The extracts from the Writings of the Báb and Bahá'u'lláh contained in this book are mainly from the matchless translations by Shoghi Effendi, the Guardian of the Bahá'í Faith, and their published sources are acknowledged in the references and Bibliography. There are many other quotations from Persian manuscripts and publications, and these I have translated, unless otherwise indicated. Most quotations had to be edited prior to translation. The footnotes to these quotations, however, are mostly mine, and this is sometimes indicated explicitly where confusion may arise. Verses taken from the Qur'án are numbered in accordance with the Arabic text, although their numbering may differ from that given in English translations. Persian and Arabic names are transliterated in accordance with the system adopted for books on the Bahá'í Faith, but quotations are reproduced in their original form.

The early followers of Bahá'u'lláh seldom sought to be photographed. Occasionally group photographs were taken, from which it has been possible to obtain many of the individual photographs which I have included, in the belief that their historical interest outweighs the fact that some are faded and out of focus. It should be noted that Volume I includes photographs of a number of individuals who also feature in this volume. I am deeply indebted to the Audio-Visual Department of the Bahá'í World Centre for supplying most of these photographs, and also to the National Spiritual Assembly of the Bahá'ís of Írán, to Mr. Habíb Manavi and to Mr. Ebrahim Khalili, who provided one each. The Radio Times Hulton Picture Library kindly supplied the view of Adrianople. I should like to thank Mr. Rouhullah Shakibai for his excellent reproduction of most of the photographs printed in this book.

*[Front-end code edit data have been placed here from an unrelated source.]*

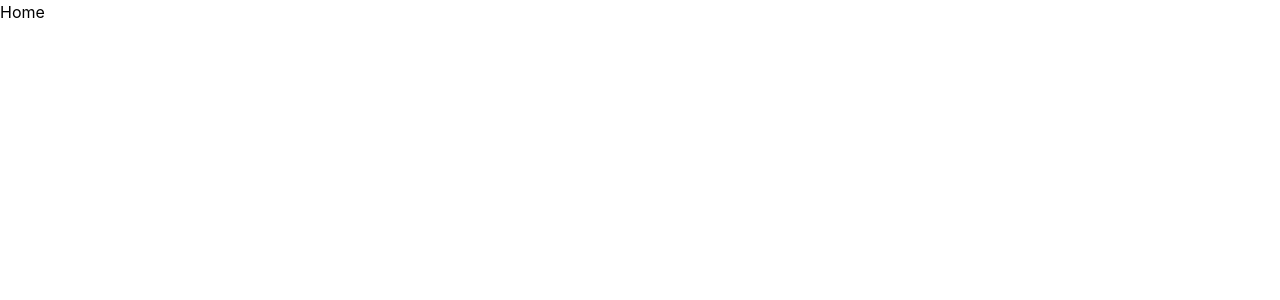
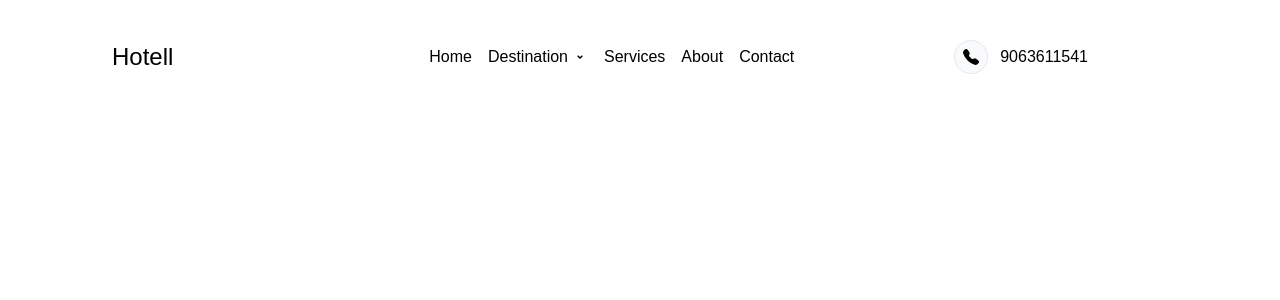
Before and after one commit to Raiza-Hub/hotell, a React (Create React App) app: page / in a window 1280 px wide. Shown: the top 300 px of the page. Built offline with nearby package versions, Linux system fonts and the light colour scheme.

Commit message:
Navbar created Successfully

```diff
--- /dev/null
+++ b/src/components/Navbar.js
@@ -0,0 +1,32 @@
+import React from 'react';
+import {BsFillTelephoneFill} from 'react-icons/bs';
+import {RiArrowDropDownLine} from 'react-icons/ri';
+import {CgMenuGridO} from 'react-icons/cg'
+
+function Navbar() {
+    const number = 9063611541
+  return (
+    <>
+    <div className="flex justify-between items-center lg:mx-24 m-6 p-4 font-style sticky top-0">
+    <div className='text-2xl'>Hotell</div>
+        <CgMenuGridO className='lg:hidden' fontSize={30}/>
+        <div className="hidden lg:flex  xl:ml-20">
+            <div className='ml-4'>Home</div>
+            <div className="flex items-center  ml-4">
+            Destination
+            <div className="ml-1"><RiArrowDropDownLine/> </div>
+            </div>
+            <div className='ml-4'>Services</div>
+            <div className='ml-4'>About</div>
+            <div className='ml-4'>Contact</div>
+        </div>
+        <div className="hidden lg:flex items-center xl:mr-20">
+          <div className="bg-slate-50 p-2 rounded-full text-black mr-3 border hover:bg-transparent hover:text-white transition duration-200"><BsFillTelephoneFill className=''/></div>
+            {number}
+        </div>
+    </div>
+    </>
+  )
+}
+
+export default Navbar
--- a/src/routes/Home.jsx
+++ b/src/routes/Home.jsx
@@ -1,8 +1,11 @@
 import React from 'react'
+import Navbar from '../components/Navbar';
 
 function Home() {
   return (
-    <div>Home</div>
+    <>
+    <Navbar/>
+    </>
   )
 }
 
--- a/tailwind.config.js
+++ b/tailwind.config.js
@@ -5,6 +5,9 @@ module.exports = {
     extend: {
       fontFamily: {
         'style': ["'Work Sans', sans-serif"]
+      },
+      backgroundImage:{
+        'mobile': "url('https://img.freepik.com/premium-photo/house-small-island-with-pool-middle-ocean_865967-37758.jpg?size=626&ext=jpg&ga=GA1.1.1963652390.1686217750&semt=ais')",
       }
     },
   },
```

I wish to acknowledge with sincere thanks the co-operation of the National Spiritual Assembly of the Bahá'ís of Írán, the Bahá'í Publishing Trust, London, and the Bahá'í Publishing Trust, Wilmette, Illinois, in permitting me to quote from their publications.

I desire to record my warm appreciation to Mrs. May Ballerio (née: Hofman) for her untiring efforts in helping me to speed up the preparation of the manuscript and for her skilful editing; also to Mr. Mark Hofman for the making of the index. My thanks go to Mrs. Rosemary O'Mara for proof reading and typing the manuscript from my original scribbled notes, many of which were illegible and often difficult to decipher, to Dr. Margaret Magill, to Mrs. Frances Beard and to Miss Eithna Early for additional typing assistance. I am also grateful to Mr. Rustom Sabit, Mrs. Sammi Smith and Mr. Paddy O'Mara for their careful reading of the proofs.

And finally, this volume, which has taken so long to produce because of the lack of time on my part, has been written during my free hours at home. I am indebted to my wife Lesley for her constant support and encouragement.



This, the second volume of The Revelation of Bahá'u'lláh, follows the same pattern as the first one. The aim has been to describe the contents of some of the writings of Bahá'u'lláh revealed by Him in Constantinople and Adrianople. However, in order to present the background to the revelation of these writings, it has been found necessary to touch briefly upon the history of His life and that of His companions during His five-year sojourn in these two cities.

There is a distinctive tone in the Tablets of Bahá'u'lláh revealed in Adrianople in as much as they were revealed soon after the public unveiling of His station. In these He often portrays the treacherous behaviour of Mírzá Yahyá, the arch-breaker of the Covenant of the Báb, and, as the outpouring of His Revelation reaches its climax, He proclaims the advent of the Day of God to the generality of mankind and issues His summons to the kings and rulers of the world.

While for the most part the author has merely outlined the main points of a Tablet, he has in some cases dwelt at length on certain topics which constitute the basic spiritual verities of the Faith of Bahá'u'lláh and, at times, has deliberately taken excursions into other subjects which throw further light on the original theme, and which are thought to be of interest to the reader. A reading of the first volume is recommended prior to this one, to help provide continuity and further depth.

The study of the Tablets of Bahá'u'lláh is not similar to the study of a normal literary work, no matter how profound that might be. A Tablet is the repository of the Word of God, and to appreciate it one must acquire a pure heart and rid oneself of the veil of acquired knowledge. 'O My servants!' Bahá'u'lláh thus proclaims to the peoples of the world, 'My holy, My


divinely ordained Revelation may be likened unto an ocean in whose depths are concealed innumerable pearls of great price, of surpassing lustre. It is the duty of every seeker to bestir himself and strive to attain the shores of this ocean, so that he may, in proportion to the eagerness of his search and the efforts he hath exerted, partake of such benefits as have been preordained in God's irrevocable and hidden Tablets.'

In writing this book the author has been able to do no more than skim the surface of this great Ocean.